Chapter 4 describes the second generation of block copolymers for healing LER, which have a double hydrophilic architecture. The primary difference in the design of the double hydrophilic block copolymers (DHBCs) was that the hydrophobic PtBuMA block was replaced with a copolymer of glycerol methacrylate and diethyleneglycol methacrylate. PDMAEMA was kept as the charged block. A series of DHBCs with different molecular weights were prepared and their structure and solution properties were assessed. The deposition of DHBCs on negatively-charged substrates was supported by ellipsometry, X-ray photoelectron spectroscopy and AFM. After confirming the adhesion of the DHBCs on planar flat surfaces, they were assessed for their capacity to heal model rough surfaces. The most effective healing occurs when the weight fraction of the non-charged to charged block is close to 0.5. The same methodology is applied to electron beam patterns and extreme ultraviolet lithography (EUVL) patterns. It was observed that these polymers were able to attach to printed lines and reduce the 3σ LER by as much as 26%.
It was hypothesised that increasing chain flexibility might give a higher degree of healing. Therefore, hyperbranched double hydrophilic block copolymers were investigated in Chapter 5. The synthesis of hyperbranched PDMAEMA using propane-1,3-diyl diacrylate as a branching agent shows good control over branching for the range of experimental conditions that were used. Hyperbranched PDMAEMA was chain extended with solketal methacrylate (SMA). This was followed by RAFT end group modification and hydrolysis to give a series of DHBCs, hyperbranched PDMAEMA-b-Pglycerol MA.

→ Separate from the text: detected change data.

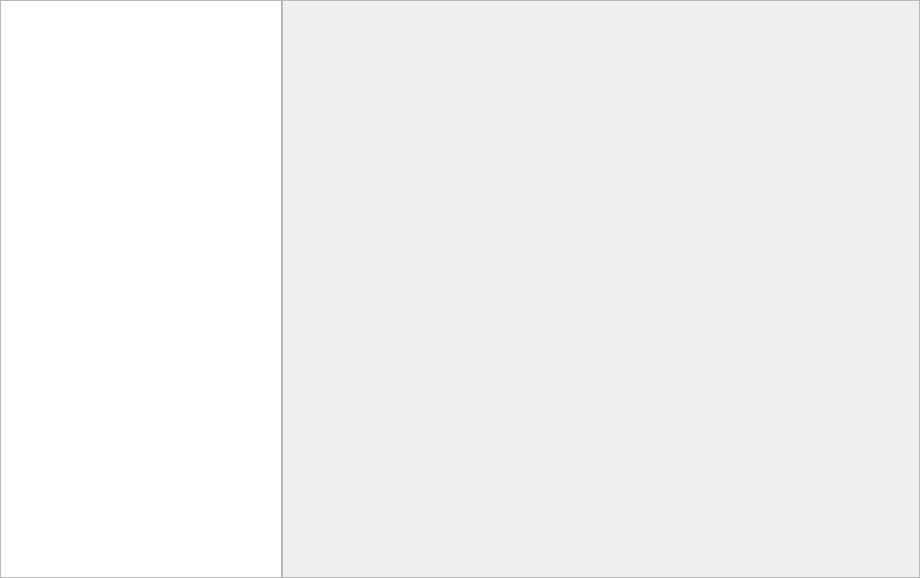
This is src/kiran-cpanel-mouse-widget.ui in openeuler-mirror/kiran-control-panel as Qt 5 draws it before an edit. The edited form follows.
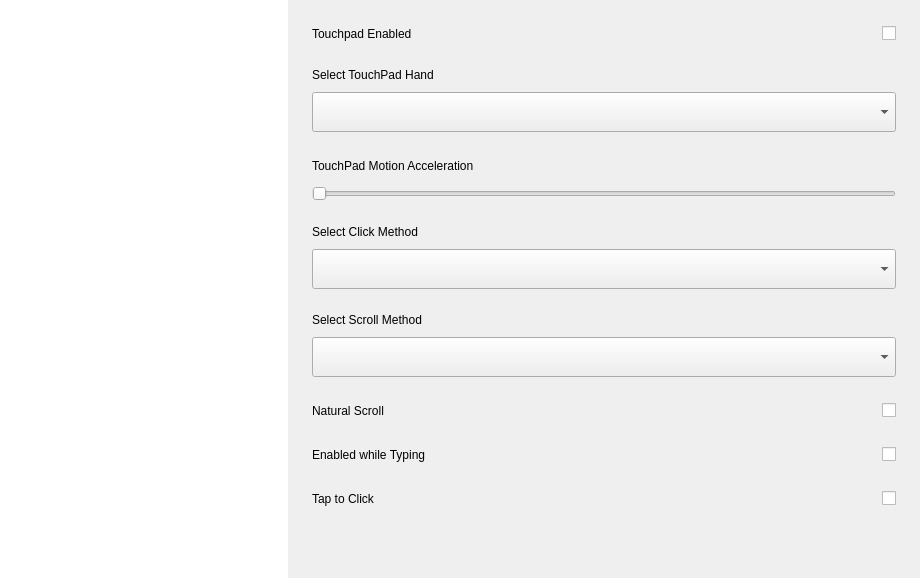
This is the edited form. The open tabs and pages were chosen to show the change. Custom widgets are drawn as their Qt base class.

Commit message:
fix(UI):add touchpad ui and text description of label,add listwidget
- 添加触摸板界面，标签的文字描述和右侧列表项

The edit to the form file:
```diff
--- a/src/kiran-cpanel-mouse-widget.ui
+++ b/src/kiran-cpanel-mouse-widget.ui
@@ -31,15 +31,9 @@
    </property>
    <item>
     <widget class="QWidget" name="widget_list" native="true">
-     <property name="minimumSize">
-      <size>
-       <width>282</width>
-       <height>0</height>
-      </size>
-     </property>
      <property name="maximumSize">
       <size>
-       <width>282</width>
+       <width>288</width>
        <height>16777215</height>
       </size>
      </property>
@@ -60,7 +54,17 @@
        <number>0</number>
       </property>
       <item>
-       <widget class="QListWidget" name="listWidget"/>
+       <widget class="KiranListWidget" name="listWidget">
+        <property name="maximumSize">
+         <size>
+          <width>288</width>
+          <height>16777215</height>
+         </size>
+        </property>
+        <property name="frameShape">
+         <enum>QFrame::NoFrame</enum>
+        </property>
+       </widget>
       </item>
      </layout>
      <zorder>widget_stack</zorder>
@@ -93,6 +97,9 @@
       </property>
       <item>
        <widget class="QScrollArea" name="scrollArea">
+        <property name="frameShape">
+         <enum>QFrame::NoFrame</enum>
+        </property>
         <property name="widgetResizable">
          <bool>true</bool>
         </property>
@@ -101,8 +108,8 @@
           <rect>
            <x>0</x>
            <y>0</y>
-           <width>636</width>
-           <height>576</height>
+           <width>632</width>
+           <height>578</height>
           </rect>
          </property>
          <layout class="QVBoxLayout" name="verticalLayout_3">
@@ -242,7 +249,7 @@
                   <number>0</number>
                  </property>
                  <item>
-                  <layout class="QHBoxLayout" name="horizontalLayout_3">
+                  <layout class="QHBoxLayout" name="hLayout_natural_scroll">
                    <property name="spacing">
                     <number>0</number>
                    </property>
@@ -263,7 +270,7 @@
                   </layout>
                  </item>
                  <item>
-                  <layout class="QHBoxLayout" name="horizontalLayout_4">
+                  <layout class="QHBoxLayout" name="hLayout_middle_emulation">
                    <property name="spacing">
                     <number>0</number>
                    </property>
@@ -301,7 +308,424 @@
               </item>
              </layout>
             </widget>
-            <widget class="QWidget" name="page_touchpad"/>
+            <widget class="QWidget" name="page_touchpad">
+             <layout class="QVBoxLayout" name="verticalLayout_13">
+              <property name="spacing">
+               <number>24</number>
+              </property>
+              <property name="leftMargin">
+               <number>0</number>
+              </property>
+              <property name="topMargin">
+               <number>0</number>
+              </property>
+              <property name="rightMargin">
+               <number>0</number>
+              </property>
+              <property name="bottomMargin">
+               <number>0</number>
+              </property>
+              <item>
+               <widget class="QWidget" name="widget_tp_disable_touchpad" native="true">
+                <layout class="QHBoxLayout" name="horizontalLayout_3">
+                 <property name="spacing">
+                  <number>0</number>
+                 </property>
+                 <property name="leftMargin">
+                  <number>0</number>
+                 </property>
+                 <property name="topMargin">
+                  <number>0</number>
+                 </property>
+                 <property name="rightMargin">
+                  <number>0</number>
+                 </property>
+                 <property name="bottomMargin">
+                  <number>0</number>
+                 </property>
+                 <item>
+                  <widget class="QLabel" name="label_tp_disable_touchpad">
+                   <property name="text">
+                    <string>Touchpad Enabled</string>
+                   </property>
+                  </widget>
+                 </item>
+                 <item>
+                  <spacer name="horizontalSpacer_4">
+                   <property name="orientation">
+                    <enum>Qt::Horizontal</enum>
+                   </property>
+                   <property name="sizeHint" stdset="0">
+                    <size>
+                     <width>462</width>
+                     <height>20</height>
+                    </size>
+                   </property>
+                  </spacer>
+                 </item>
+                 <item>
+                  <widget class="QCheckBox" name="checkBox_tp_disable_touchpad">
+                   <property name="text">
+                    <string/>
+                   </property>
+                  </widget>
+                 </item>
+                </layout>
+               </widget>
+              </item>
+              <item>
+               <widget class="QWidget" name="widget_tp_hand_mode" native="true">
+                <layout class="QVBoxLayout" name="verticalLayout_8">
+                 <property name="spacing">
+                  <number>10</number>
+                 </property>
+                 <property name="leftMargin">
+                  <number>0</number>
+                 </property>
+                 <property name="topMargin">
+                  <number>0</number>
+                 </property>
+                 <property name="rightMargin">
+                  <number>0</number>
+                 </property>
+                 <property name="bottomMargin">
+                  <number>0</number>
+                 </property>
+                 <item>
+                  <widget class="QLabel" name="label_tp_hand_mode">
+                   <property name="text">
+                    <string>Select TouchPad Hand</string>
+                   </property>
+                  </widget>
+                 </item>
+                 <item>
+                  <widget class="QComboBox" name="comboBox_tp_hand_mode">
+                   <property name="minimumSize">
+                    <size>
+                     <width>0</width>
+                     <height>40</height>
+                    </size>
+                   </property>
+                   <property name="maximumSize">
+                    <size>
+                     <width>16777215</width>
+                     <height>40</height>
+                    </size>
+                   </property>
+                  </widget>
+                 </item>
+                </layout>
+               </widget>
+              </item>
+              <item>
+               <widget class="QWidget" name="widget_tp_move_speed" native="true">
+                <layout class="QVBoxLayout" name="verticalLayout_9">
+                 <property name="spacing">
+                  <number>10</number>
+                 </property>
+                 <property name="leftMargin">
+                  <number>0</number>
+                 </property>
+                 <property name="topMargin">
+                  <number>0</number>
+                 </property>
+                 <property name="rightMargin">
+                  <number>0</number>
+                 </property>
+                 <property name="bottomMargin">
+                  <number>0</number>
+                 </property>
+                 <item>
+                  <layout class="QHBoxLayout" name="horizontalLayout_4">
+                   <property name="spacing">
+                    <number>0</number>
+                   </property>
+                   <item>
+                    <widget class="QLabel" name="label_tp_move_speed">
+                     <property name="text">
+                      <string>TouchPad Motion Acceleration</string>
+                     </property>
+                    </widget>
+                   </item>
+                   <item>
+                    <spacer name="horizontalSpacer_5">
+                     <property name="orientation">
+                      <enum>Qt::Horizontal</enum>
+                     </property>
+                     <property name="sizeHint" stdset="0">
+                      <size>
+                       <width>40</width>
+                       <height>20</height>
+                      </size>
+                     </property>
+                    </spacer>
+                   </item>
+                   <item>
+                    <widget class="QLabel" name="label_tp_speed">
+                     <property name="text">
+                      <string/>
+                     </property>
+                    </widget>
+                   </item>
+                  </layout>
+                 </item>
+                 <item>
+                  <widget class="QSlider" name="slider_tp_speed">
+                   <property name="orientation">
+                    <enum>Qt::Horizontal</enum>
+                   </property>
+                  </widget>
+                 </item>
+                </layout>
+               </widget>
+              </item>
+              <item>
+               <widget class="QWidget" name="widget_tp_click_mode" native="true">
+                <layout class="QVBoxLayout" name="verticalLayout_11">
+                 <property name="spacing">
+                  <number>10</number>
+                 </property>
+                 <property name="leftMargin">
+                  <number>0</number>
+                 </property>
+                 <property name="topMargin">
+                  <number>0</number>
+                 </property>
+                 <property name="rightMargin">
+                  <number>0</number>
+                 </property>
+                 <property name="bottomMargin">
+                  <number>0</number>
+                 </property>
+                 <item>
+                  <widget class="QLabel" name="label_tp_click_mode">
+                   <property name="text">
+                    <string>Select Click Method</string>
+                   </property>
+                  </widget>
+                 </item>
+                 <item>
+                  <widget class="QComboBox" name="comboBox_tp_click_mode">
+                   <property name="minimumSize">
+                    <size>
+                     <width>0</width>
+                     <height>40</height>
+                    </size>
+                   </property>
+                   <property name="maximumSize">
+                    <size>
+                     <width>16777215</width>
+                     <height>40</height>
+                    </size>
+                   </property>
+                  </widget>
+                 </item>
+                </layout>
+               </widget>
+              </item>
+              <item>
+               <widget class="QWidget" name="widget_tp_move_win_mode" native="true">
+                <layout class="QVBoxLayout" name="verticalLayout_12">
+                 <property name="spacing">
+                  <number>10</number>
+                 </property>
+                 <property name="leftMargin">
+                  <number>0</number>
+                 </property>
+                 <property name="topMargin">
+                  <number>0</number>
+                 </property>
+                 <property name="rightMargin">
+                  <number>0</number>
+                 </property>
+                 <property name="bottomMargin">
+                  <number>0</number>
+                 </property>
+                 <item>
+                  <widget class="QLabel" name="label_tp_move_win_mode">
+                   <property name="text">
+                    <string>Select Scroll Method</string>
+                   </property>
+                  </widget>
+                 </item>
+                 <item>
+                  <widget class="QComboBox" name="comboBox_tp_move_win_mode">
+                   <property name="minimumSize">
+                    <size>
+                     <width>0</width>
+                     <height>40</height>
+                    </size>
+                   </property>
+                   <property name="maximumSize">
+                    <size>
+                     <width>16777215</width>
+                     <height>40</height>
+                    </size>
+                   </property>
+                  </widget>
+                 </item>
+                </layout>
+               </widget>
+              </item>
+              <item>
+               <widget class="QWidget" name="widget_tp_natural_scroll" native="true">
+                <layout class="QHBoxLayout" name="horizontalLayout_6">
+                 <property name="spacing">
+                  <number>0</number>
+                 </property>
+                 <property name="leftMargin">
+                  <number>0</number>
+                 </property>
+                 <property name="topMargin">
+                  <number>0</number>
+                 </property>
+                 <property name="rightMargin">
+                  <number>0</number>
+                 </property>
+                 <property name="bottomMargin">
+                  <number>0</number>
+                 </property>
+                 <item>
+                  <widget class="QLabel" name="label_tp_natural_scroll">
+                   <property name="text">
+                    <string>Natural Scroll</string>
+                   </property>
+                  </widget>
+                 </item>
+                 <item>
+                  <spacer name="horizontalSpacer_7">
+                   <property name="orientation">
+                    <enum>Qt::Horizontal</enum>
+                   </property>
+                   <property name="sizeHint" stdset="0">
+                    <size>
+                     <width>490</width>
+                     <height>20</height>
+                    </size>
+                   </property>
+                  </spacer>
+                 </item>
+                 <item>
+                  <widget class="QCheckBox" name="checkBox_natural_scroll_2">
+                   <property name="text">
+                    <string/>
+                   </property>
+                  </widget>
+                 </item>
+                </layout>
+               </widget>
+              </item>
+              <item>
+               <widget class="QWidget" name="widget_disable_while_typing" native="true">
+                <layout class="QHBoxLayout" name="horizontalLayout_8">
+                 <property name="spacing">
+                  <number>0</number>
+                 </property>
+                 <property name="leftMargin">
+                  <number>0</number>
+                 </property>
+                 <property name="topMargin">
+                  <number>0</number>
+                 </property>
+                 <property name="rightMargin">
+                  <number>0</number>
+                 </property>
+                 <property name="bottomMargin">
+                  <number>0</number>
+                 </property>
+                 <item>
+                  <widget class="QLabel" name="label_disable_while_typing">
+                   <property name="text">
+                    <string>Enabled while Typing</string>
+                   </property>
+                  </widget>
+                 </item>
+                 <item>
+                  <spacer name="horizontalSpacer_9">
+                   <property name="orientation">
+                    <enum>Qt::Horizontal</enum>
+                   </property>
+                   <property name="sizeHint" stdset="0">
+                    <size>
+                     <width>447</width>
+                     <height>20</height>
+                    </size>
+                   </property>
+                  </spacer>
+                 </item>
+                 <item>
+                  <widget class="QCheckBox" name="checkBox_disable_while_typing">
+                   <property name="text">
+                    <string/>
+                   </property>
+                  </widget>
+                 </item>
+                </layout>
+               </widget>
+              </item>
+              <item>
+               <widget class="QWidget" name="widget_tap_to_click" native="true">
+                <layout class="QHBoxLayout" name="horizontalLayout_7">
+                 <property name="spacing">
+                  <number>0</number>
+                 </property>
+                 <property name="leftMargin">
+                  <number>0</number>
+                 </property>
+                 <property name="topMargin">
+                  <number>0</number>
+                 </property>
+                 <property name="rightMargin">
+                  <number>0</number>
+                 </property>
+                 <property name="bottomMargin">
+                  <number>0</number>
+                 </property>
+                 <item>
+                  <widget class="QLabel" name="label_tap_to_click">
+                   <property name="text">
+                    <string>Tap to Click</string>
+                   </property>
+                  </widget>
+                 </item>
+                 <item>
+                  <spacer name="horizontalSpacer_8">
+                   <property name="orientation">
+                    <enum>Qt::Horizontal</enum>
+                   </property>
+                   <property name="sizeHint" stdset="0">
+                    <size>
+                     <width>502</width>
+                     <height>20</height>
+                    </size>
+                   </property>
+                  </spacer>
+                 </item>
+                 <item>
+                  <widget class="QCheckBox" name="checkBox_tap_to_click">
+                   <property name="text">
+                    <string/>
+                   </property>
+                  </widget>
+                 </item>
+                </layout>
+               </widget>
+              </item>
+              <item>
+               <spacer name="verticalSpacer_2">
+                <property name="orientation">
+                 <enum>Qt::Vertical</enum>
+                </property>
+                <property name="sizeHint" stdset="0">
+                 <size>
+                  <width>20</width>
+                  <height>16</height>
+                 </size>
+                </property>
+               </spacer>
+              </item>
+             </layout>
+            </widget>
            </widget>
           </item>
          </layout>
@@ -313,6 +737,13 @@
    </item>
   </layout>
  </widget>
+ <customwidgets>
+  <customwidget>
+   <class>KiranListWidget</class>
+   <extends>QListWidget</extends>
+   <header>widgets/kiran-list-widget.h</header>
+  </customwidget>
+ </customwidgets>
  <resources/>
  <connections/>
 </ui>
```
Left out of the diff: 76 changed lines with no effect on the pictures. The commit also changes 16 other files.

The attachment of hyperbranched polymer onto negatively-charged flat surfaces was supported by ellipsometry and AFM. The polymers were also found to be able to reduce the nanoscale roughness on model rough surfaces. The same methodology was also applied to electron beam lithography and EUVL patterns. It is observed these hyperbranched polymers were able to reduce 3σ LER by up to 28%.
In summary, factors that affect the degree of healing were analysed and it was concluded that key elements in the structure of the block copolymers were important and will form the basis of design rules for future generations of block copolymers.